A 2D High-Resolution Seismic Study in the Caroline Basin: Sediment Waves as an Indicator of Long-Term Bottom Current Flow

Kimberly Baldwin


Friday, Dec. 2, 2016, 3:00pm
Chase 130

Sites proposed and now concurrently being drilled by IODP Exp. 363 were surveyed with 2D high-resolution multi-channel seismic grids during cruise 1313 of the R/V Roger Revelle in September 2013. At proposed site WP2 on the northern Eauripik Rise, approximately 400 m of buried sediment waves, with amplitudes of 10-20 m and wavelengths of 1-2 km, are prevalent throughout the ~ 10 x 15 km survey grid. Abyssal sediment waves provide direct evidence of circulation in the deep sea, and can be tied to circulation indicators in sediment cores. Additionally, changes in circulation indicated by changes in bedform geometry can be associated with climatic oscillations.

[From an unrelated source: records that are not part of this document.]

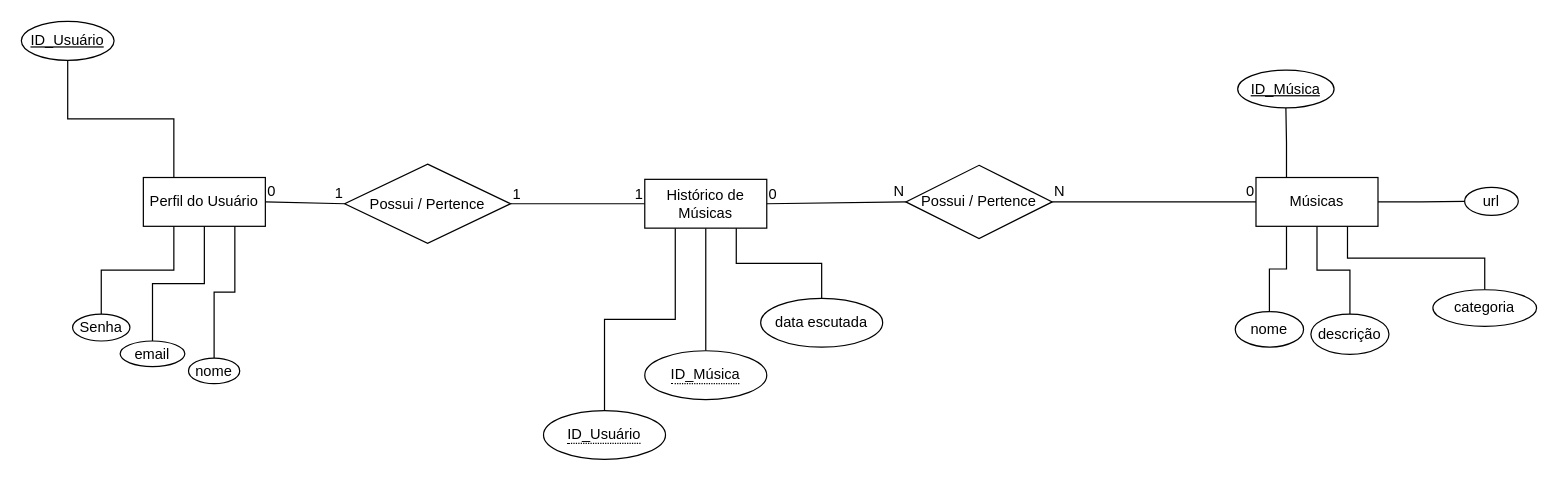
The draw.io diagram docs/Diagrama-ER.drawio in Code-Masters-F/2025_GlobalSolution-2, before the edit. Source tidied: cells renumbered, new cells numbered last; positions are measured from the earlier drawing's top-left corner, leaving out a move shared by most shapes. Both pictures are drawn from the tidied source at 122%, with x=0, y=0 at pixel (21, 21).
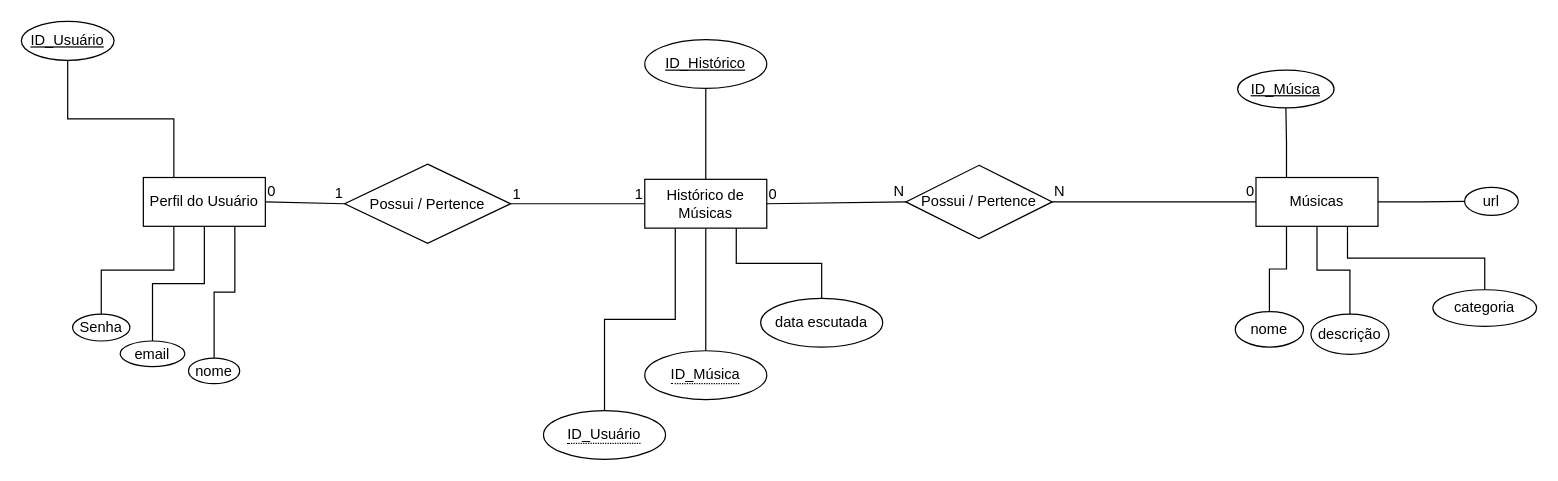
Above is the later version.

Commit message:
docs: Adicionando PK ao histórico de músicas escutadas

The change refers to these unchanged cells:
```xml
<mxCell id="22" value="Histórico de Músicas" style="whiteSpace=wrap;html=1;align=center;" parent="1" vertex="1">
  <mxGeometry x="511" y="129.5" width="100" height="40" as="geometry" />
</mxCell>
```

Diff of the diagram source:
```diff
@@
+    <mxCell id="43" style="edgeStyle=orthogonalEdgeStyle;rounded=0;jettySize=auto;html=1;endArrow=none;endFill=0;" parent="1" edge="1" source="22" target="44">
+      <mxGeometry relative="1" as="geometry" />
+    </mxCell>
@@
+    <mxCell id="44" value="ID_Histórico" style="ellipse;whiteSpace=wrap;html=1;align=center;fontStyle=4;" parent="1" vertex="1">
+      <mxGeometry x="511" y="15" width="100" height="40" as="geometry" />
+    </mxCell>
```
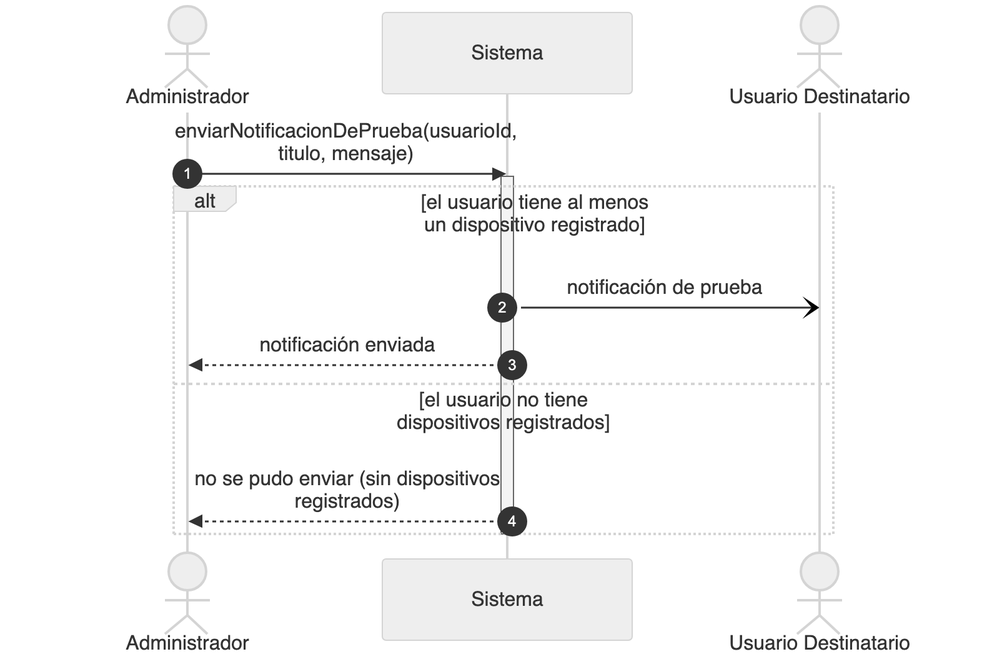
The Mermaid diagram diagramas/png/DSS_CU-100_Enviar-Notificacion-De-Prueba.png in Nahuelito-Dev/splg-docs, before a commit. Its source is kept beside it as diagramas/DSS_CU-100_Enviar-Notificacion-De-Prueba.mmd. The source it was exported from:
```mermaid
sequenceDiagram
    title DSS — CU-100 Enviar Notificacion De Prueba
    autonumber
    actor ADM as Administrador General
    participant SIS as Sistema
    actor CLI as Usuario Destinatario

    ADM->>SIS: enviarNotificacionDePrueba(usuarioId, titulo, mensaje)
    activate SIS
    alt el usuario tiene al menos un dispositivo registrado
        SIS-)CLI: notificación de prueba
        SIS-->>ADM: notificación enviada
    else el usuario no tiene dispositivos registrados
        SIS-->>ADM: no se pudo enviar (sin dispositivos registrados)
    else quien pide no es el Administrador General
        SIS-->>ADM: acceso denegado
    end
    deactivate SIS
```
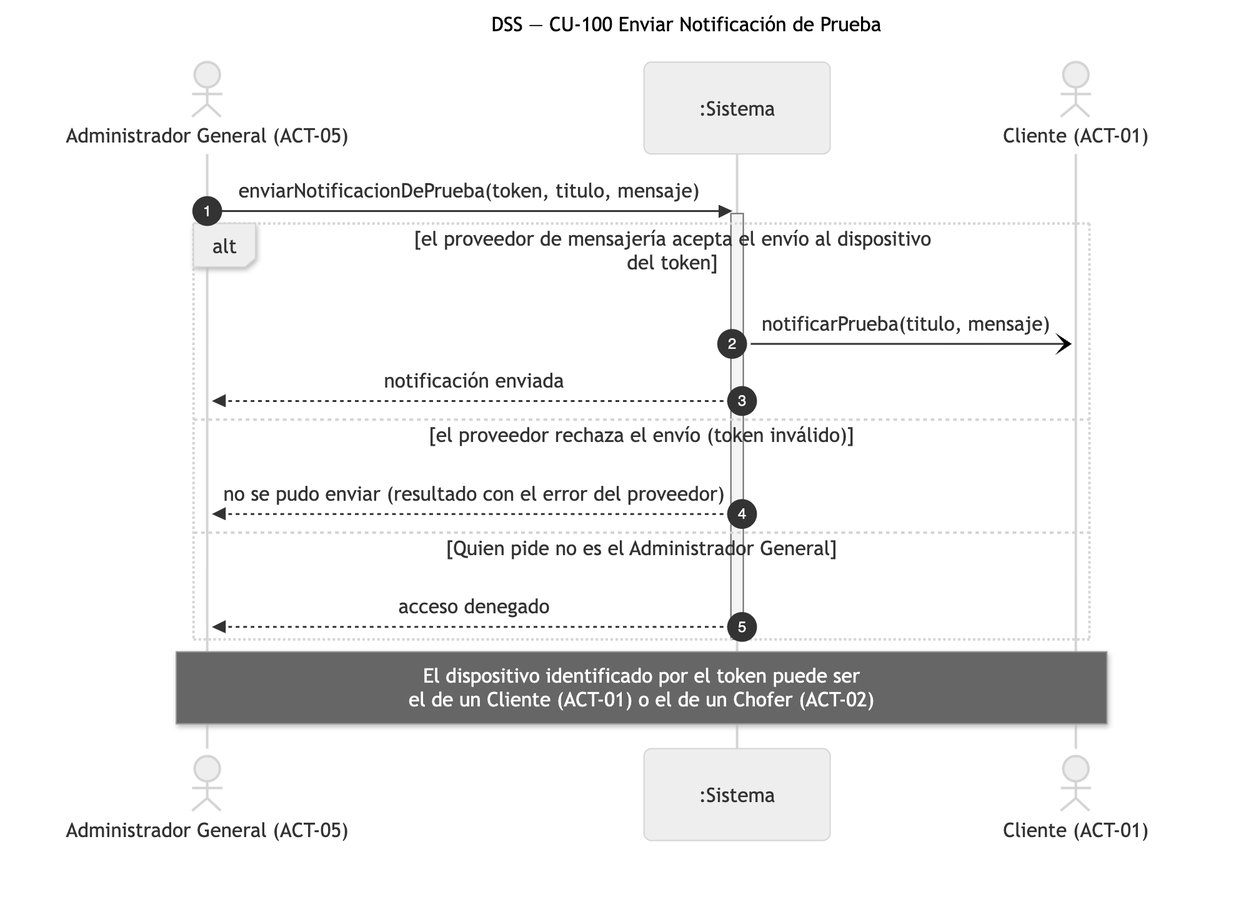
Above is the later version.

Diff of the diagram source:
```diff
@@ -1,18 +1,19 @@
 sequenceDiagram
-    title DSS — CU-100 Enviar Notificacion De Prueba
+    title DSS — CU-100 Enviar Notificación de Prueba
     autonumber
-    actor ADM as Administrador General
-    participant SIS as Sistema
-    actor CLI as Usuario Destinatario
+    actor ADM as Administrador General (ACT-05)
+    participant SIS as :Sistema
+    actor CLI as Cliente (ACT-01)
 
-    ADM->>SIS: enviarNotificacionDePrueba(usuarioId, titulo, mensaje)
+    ADM->>SIS: enviarNotificacionDePrueba(token, titulo, mensaje)
     activate SIS
-    alt el usuario tiene al menos un dispositivo registrado
-        SIS-)CLI: notificación de prueba
+    alt el proveedor de mensajería acepta el envío al dispositivo del token
+        SIS-)CLI: notificarPrueba(titulo, mensaje)
         SIS-->>ADM: notificación enviada
-    else el usuario no tiene dispositivos registrados
-        SIS-->>ADM: no se pudo enviar (sin dispositivos registrados)
-    else quien pide no es el Administrador General
+    else el proveedor rechaza el envío (token inválido)
+        SIS-->>ADM: no se pudo enviar (resultado con el error del proveedor)
+    else Quien pide no es el Administrador General
         SIS-->>ADM: acceso denegado
     end
     deactivate SIS
+    Note over ADM,CLI: El dispositivo identificado por el token puede ser<br/>el de un Cliente (ACT-01) o el de un Chofer (ACT-02)
```
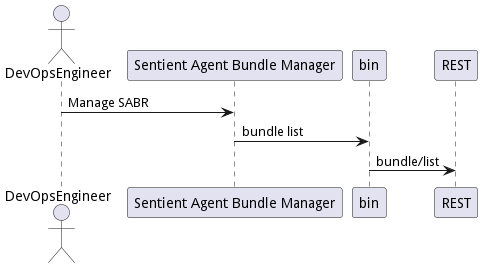
madajaju/sabr keeps this PlantUML diagram as docs/sabr/diml/sabm/userinteraction.png. Above is the earlier version.
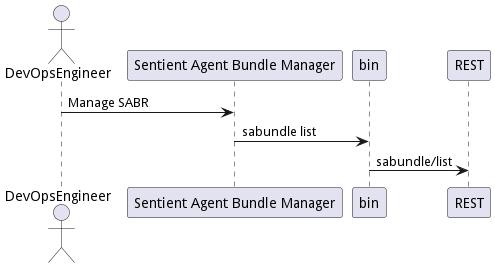
The same diagram one commit later.

What changed in the source:
```diff
@@ -7,8 +7,8 @@
 
 
 devops -> "Sentient Agent Bundle Manager": Manage SABR
-"Sentient Agent Bundle Manager" -> bin: bundle list
-bin -> REST: bundle/list
+"Sentient Agent Bundle Manager" -> bin: sabundle list
+bin -> REST: sabundle/list
 
 
 
```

In this talk, we describe sediment waves detected in seismic profiles from the Caroline Basin, and conclude that they reveal a 14-Ma history of deep-sea circulation in the western Pacific. Sediment wave morphology and dynamics will be explored, with possible implications for global climate changes.


Kimberly obtained her B.S. in Earth and Environmental Sciences from Lehigh University. Her experience working with seismic acquisition at Lehigh increased her interest in geophysics and led her to Rutgers University where she completed her M.S. in Geological Sciences. At Rutgers she had the opportunity to sail on 3 research cruises, gaining experience collecting 2D and 3D high-resolution multi-channel seismic data, multibeam bathymetric data, and deep-sea sediment cores. Her thesis focused on processing and analyzing 2D MCS data in the western Pacific, studying bedform morphology of sediment waves in the Caroline Sea. Kimberly joined CCOM/JHC in 2016. She is currently working on compiling existing sub bottom profiler, multibeam bathymetric, and seafloor sample data in order to produce a surficial geologic map of seafloor sediment facies throughout the Arctic, ultimately to support Extended Continental Shelf submissions under the Law of the Sea (UNCLOS).